• _REQUIREMENT_
After reading the data below, copy out every line that contains the word "pages".

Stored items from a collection
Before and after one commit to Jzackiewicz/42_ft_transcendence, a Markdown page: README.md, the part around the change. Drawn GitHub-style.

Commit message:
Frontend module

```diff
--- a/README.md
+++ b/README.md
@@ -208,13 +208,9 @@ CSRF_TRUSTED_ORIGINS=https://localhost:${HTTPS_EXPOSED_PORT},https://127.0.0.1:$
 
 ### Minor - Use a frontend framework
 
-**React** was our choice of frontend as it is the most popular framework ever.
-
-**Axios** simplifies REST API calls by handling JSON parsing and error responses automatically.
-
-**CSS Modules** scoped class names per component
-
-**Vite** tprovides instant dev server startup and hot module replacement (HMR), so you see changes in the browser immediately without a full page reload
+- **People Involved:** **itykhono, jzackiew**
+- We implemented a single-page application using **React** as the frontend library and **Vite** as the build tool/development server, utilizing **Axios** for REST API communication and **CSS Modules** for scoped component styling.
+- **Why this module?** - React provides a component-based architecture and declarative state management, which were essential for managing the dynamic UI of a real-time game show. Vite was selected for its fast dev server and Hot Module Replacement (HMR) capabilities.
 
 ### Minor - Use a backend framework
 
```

...

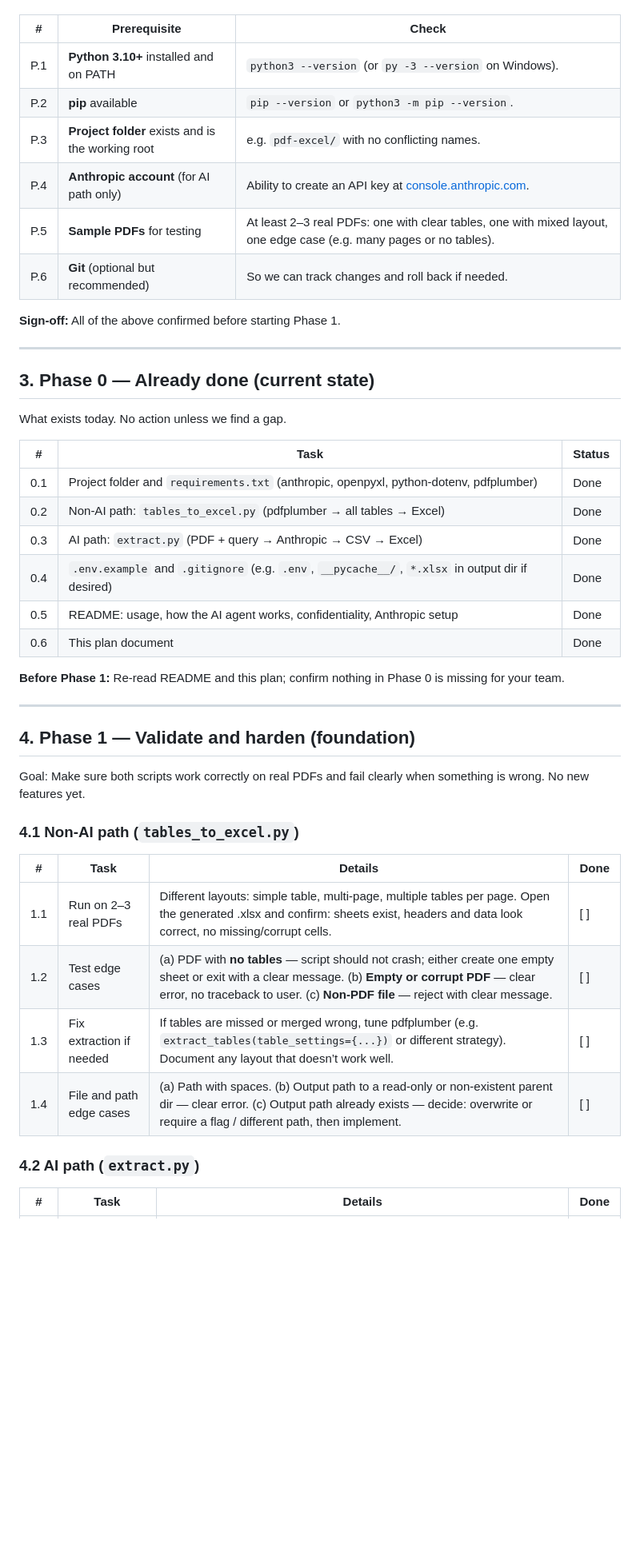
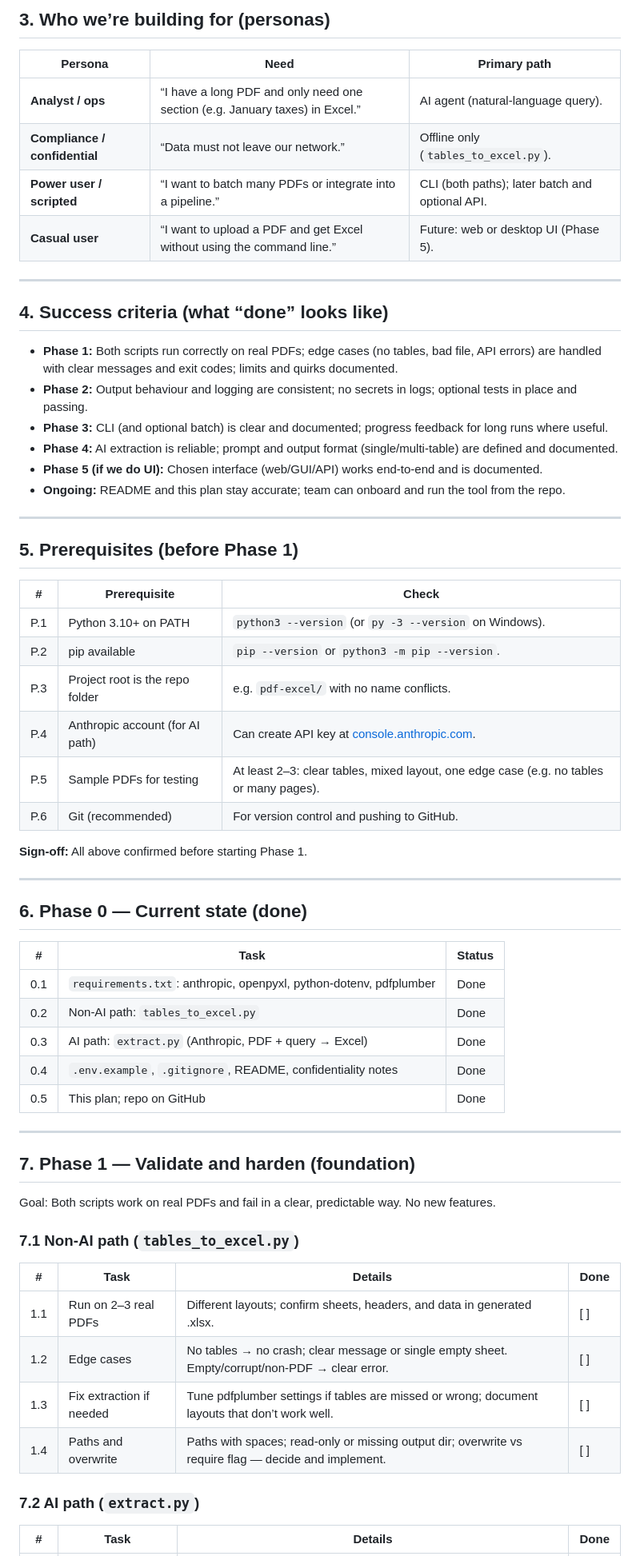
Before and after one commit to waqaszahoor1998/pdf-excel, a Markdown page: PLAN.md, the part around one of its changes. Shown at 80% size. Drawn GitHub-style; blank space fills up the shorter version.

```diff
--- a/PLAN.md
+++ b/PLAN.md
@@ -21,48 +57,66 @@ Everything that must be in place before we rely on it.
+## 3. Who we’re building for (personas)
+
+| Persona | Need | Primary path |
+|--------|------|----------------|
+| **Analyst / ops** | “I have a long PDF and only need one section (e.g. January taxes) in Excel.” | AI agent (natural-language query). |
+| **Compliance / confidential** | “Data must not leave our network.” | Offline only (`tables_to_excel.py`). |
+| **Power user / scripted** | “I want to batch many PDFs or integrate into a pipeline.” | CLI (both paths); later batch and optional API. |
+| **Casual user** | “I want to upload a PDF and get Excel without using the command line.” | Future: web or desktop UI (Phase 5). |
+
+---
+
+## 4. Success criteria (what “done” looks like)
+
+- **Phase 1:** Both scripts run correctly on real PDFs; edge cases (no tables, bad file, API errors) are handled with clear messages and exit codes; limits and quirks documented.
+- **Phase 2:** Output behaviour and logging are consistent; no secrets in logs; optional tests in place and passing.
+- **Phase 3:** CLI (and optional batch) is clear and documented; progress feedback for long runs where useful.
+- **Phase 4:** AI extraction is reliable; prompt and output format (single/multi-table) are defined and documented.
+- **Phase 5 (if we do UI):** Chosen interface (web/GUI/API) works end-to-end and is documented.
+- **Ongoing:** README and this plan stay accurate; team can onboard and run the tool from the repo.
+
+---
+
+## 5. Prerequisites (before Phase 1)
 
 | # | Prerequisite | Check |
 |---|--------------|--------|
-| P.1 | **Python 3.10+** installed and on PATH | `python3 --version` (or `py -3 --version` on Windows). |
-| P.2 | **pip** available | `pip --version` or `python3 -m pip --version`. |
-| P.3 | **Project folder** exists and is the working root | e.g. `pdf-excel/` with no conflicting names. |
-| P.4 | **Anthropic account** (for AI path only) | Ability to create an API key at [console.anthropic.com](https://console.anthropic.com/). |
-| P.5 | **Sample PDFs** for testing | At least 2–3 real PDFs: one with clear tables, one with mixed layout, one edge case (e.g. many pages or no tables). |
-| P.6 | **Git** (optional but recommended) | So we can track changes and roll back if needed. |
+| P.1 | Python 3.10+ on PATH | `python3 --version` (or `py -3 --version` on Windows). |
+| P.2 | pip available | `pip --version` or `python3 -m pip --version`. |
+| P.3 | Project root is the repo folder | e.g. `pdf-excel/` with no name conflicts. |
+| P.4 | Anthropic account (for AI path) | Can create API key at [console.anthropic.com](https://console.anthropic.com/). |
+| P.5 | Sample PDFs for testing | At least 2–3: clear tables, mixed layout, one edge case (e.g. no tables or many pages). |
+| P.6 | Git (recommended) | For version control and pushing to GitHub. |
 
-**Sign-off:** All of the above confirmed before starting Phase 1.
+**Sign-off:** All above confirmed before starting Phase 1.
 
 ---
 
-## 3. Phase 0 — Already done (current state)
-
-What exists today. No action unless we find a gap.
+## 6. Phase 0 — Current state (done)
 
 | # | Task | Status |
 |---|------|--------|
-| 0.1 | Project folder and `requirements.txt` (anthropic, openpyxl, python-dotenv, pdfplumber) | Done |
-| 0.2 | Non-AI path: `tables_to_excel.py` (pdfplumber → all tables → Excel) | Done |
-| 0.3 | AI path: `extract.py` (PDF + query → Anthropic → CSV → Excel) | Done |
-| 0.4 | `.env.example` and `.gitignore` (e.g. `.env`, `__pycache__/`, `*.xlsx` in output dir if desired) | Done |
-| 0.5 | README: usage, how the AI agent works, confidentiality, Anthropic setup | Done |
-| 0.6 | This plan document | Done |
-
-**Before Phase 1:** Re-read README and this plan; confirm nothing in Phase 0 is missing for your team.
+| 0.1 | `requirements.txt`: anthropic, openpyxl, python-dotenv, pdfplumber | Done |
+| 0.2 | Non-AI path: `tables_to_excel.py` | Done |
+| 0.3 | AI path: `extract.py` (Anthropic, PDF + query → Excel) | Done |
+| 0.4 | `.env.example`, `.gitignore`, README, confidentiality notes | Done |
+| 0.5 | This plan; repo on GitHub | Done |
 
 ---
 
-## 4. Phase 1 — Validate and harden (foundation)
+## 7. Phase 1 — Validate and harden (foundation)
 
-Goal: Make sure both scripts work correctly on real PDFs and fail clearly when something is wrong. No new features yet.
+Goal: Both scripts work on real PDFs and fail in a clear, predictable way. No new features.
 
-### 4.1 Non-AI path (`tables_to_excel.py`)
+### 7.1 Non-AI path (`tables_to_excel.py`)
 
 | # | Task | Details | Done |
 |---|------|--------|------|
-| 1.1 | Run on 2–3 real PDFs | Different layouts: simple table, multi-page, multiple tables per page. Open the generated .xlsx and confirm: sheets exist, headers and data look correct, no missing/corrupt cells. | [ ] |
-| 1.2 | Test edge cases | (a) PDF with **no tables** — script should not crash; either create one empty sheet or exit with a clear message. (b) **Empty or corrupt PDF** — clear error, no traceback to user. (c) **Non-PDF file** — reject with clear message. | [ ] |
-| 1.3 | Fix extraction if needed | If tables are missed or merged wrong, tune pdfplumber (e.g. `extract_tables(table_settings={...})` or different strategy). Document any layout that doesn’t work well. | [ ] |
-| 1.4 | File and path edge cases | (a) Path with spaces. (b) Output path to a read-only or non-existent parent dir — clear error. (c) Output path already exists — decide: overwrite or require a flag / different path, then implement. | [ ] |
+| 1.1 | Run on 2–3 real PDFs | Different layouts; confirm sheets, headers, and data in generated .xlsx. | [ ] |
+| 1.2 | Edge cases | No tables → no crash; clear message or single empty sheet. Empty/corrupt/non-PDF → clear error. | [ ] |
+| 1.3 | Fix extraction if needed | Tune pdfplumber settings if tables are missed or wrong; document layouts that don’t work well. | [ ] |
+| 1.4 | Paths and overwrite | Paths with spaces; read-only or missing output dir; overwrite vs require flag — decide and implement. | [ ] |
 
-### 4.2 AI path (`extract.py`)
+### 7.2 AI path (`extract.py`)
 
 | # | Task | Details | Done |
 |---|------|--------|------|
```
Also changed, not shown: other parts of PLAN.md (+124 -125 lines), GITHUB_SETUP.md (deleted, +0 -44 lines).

• _ANSWER BOX_
-| P.5 | **Sample PDFs** for testing | At least 2–3 real PDFs: one with clear tables, one with mixed layout, one edge case (e.g. many pages or no tables). |
+| P.5 | Sample PDFs for testing | At least 2–3: clear tables, mixed layout, one edge case (e.g. no tables or many pages). |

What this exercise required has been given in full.